[Task data Boundary: Start]

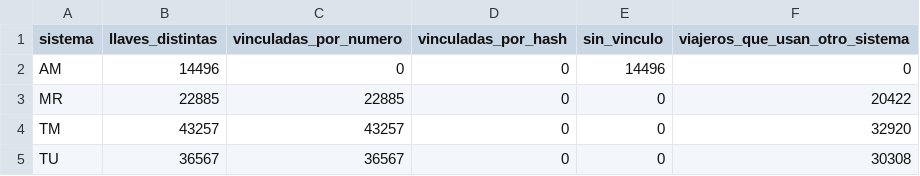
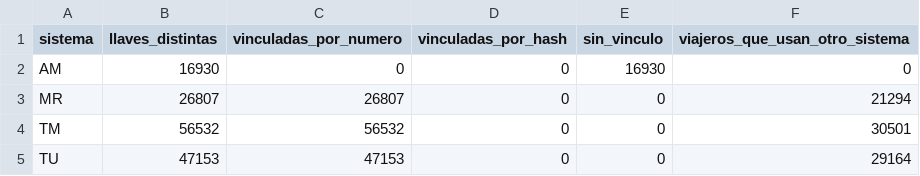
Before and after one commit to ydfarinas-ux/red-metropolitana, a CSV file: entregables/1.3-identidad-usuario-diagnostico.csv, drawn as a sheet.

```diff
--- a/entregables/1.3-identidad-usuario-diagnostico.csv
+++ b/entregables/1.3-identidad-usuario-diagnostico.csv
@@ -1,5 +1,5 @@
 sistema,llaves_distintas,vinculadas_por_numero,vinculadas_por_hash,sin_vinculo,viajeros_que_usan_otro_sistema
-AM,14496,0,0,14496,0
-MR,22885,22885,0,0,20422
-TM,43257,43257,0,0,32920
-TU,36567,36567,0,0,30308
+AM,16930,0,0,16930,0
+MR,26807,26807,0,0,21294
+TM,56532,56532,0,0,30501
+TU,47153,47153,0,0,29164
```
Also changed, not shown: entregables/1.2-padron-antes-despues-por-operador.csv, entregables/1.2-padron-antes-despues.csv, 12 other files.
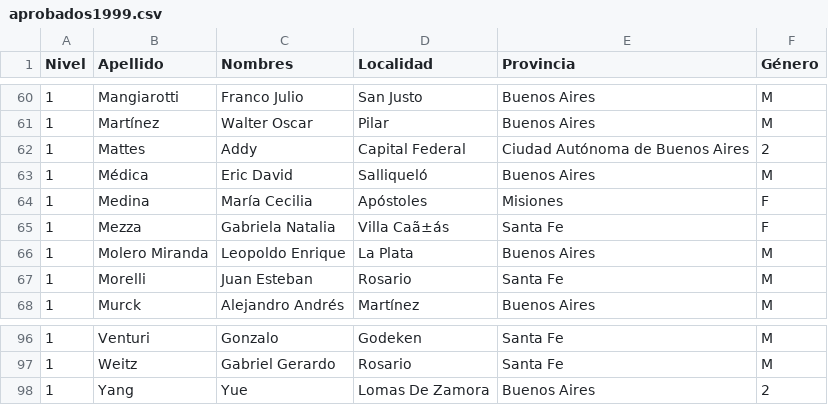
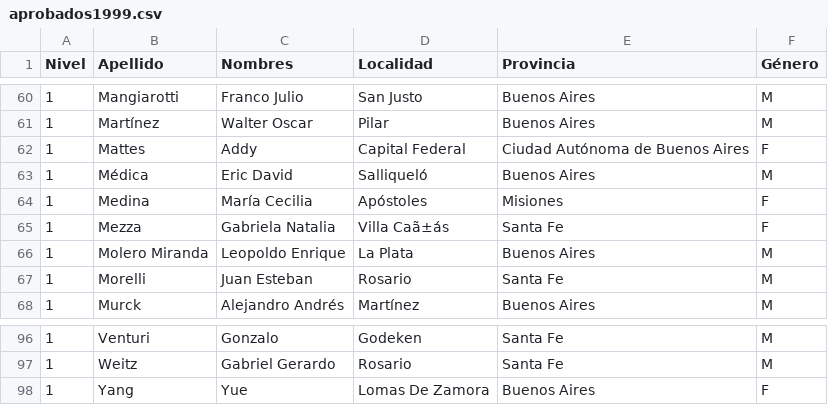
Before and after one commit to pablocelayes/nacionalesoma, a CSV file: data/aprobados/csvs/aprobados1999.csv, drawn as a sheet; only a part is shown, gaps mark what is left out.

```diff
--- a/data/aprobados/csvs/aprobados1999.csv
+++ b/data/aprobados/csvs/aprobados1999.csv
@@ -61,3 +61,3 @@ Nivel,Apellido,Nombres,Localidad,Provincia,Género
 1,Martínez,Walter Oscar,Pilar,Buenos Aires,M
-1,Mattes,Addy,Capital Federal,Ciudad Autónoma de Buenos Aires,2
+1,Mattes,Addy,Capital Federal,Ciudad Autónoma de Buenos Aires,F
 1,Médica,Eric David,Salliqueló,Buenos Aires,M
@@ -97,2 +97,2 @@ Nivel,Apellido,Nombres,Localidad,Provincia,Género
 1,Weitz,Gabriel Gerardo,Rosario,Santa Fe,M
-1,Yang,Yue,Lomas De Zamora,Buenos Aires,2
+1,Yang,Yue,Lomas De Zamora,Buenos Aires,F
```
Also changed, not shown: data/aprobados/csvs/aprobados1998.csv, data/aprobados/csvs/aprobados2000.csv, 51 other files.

[Task data Boundary: End]

#### Exercise requirements
Across the entries above, find each line with the word "Autónoma" and please copy it out.

#### Result for this task
-1,Mattes,Addy,Capital Federal,Ciudad Autónoma de Buenos Aires,2
+1,Mattes,Addy,Capital Federal,Ciudad Autónoma de Buenos Aires,F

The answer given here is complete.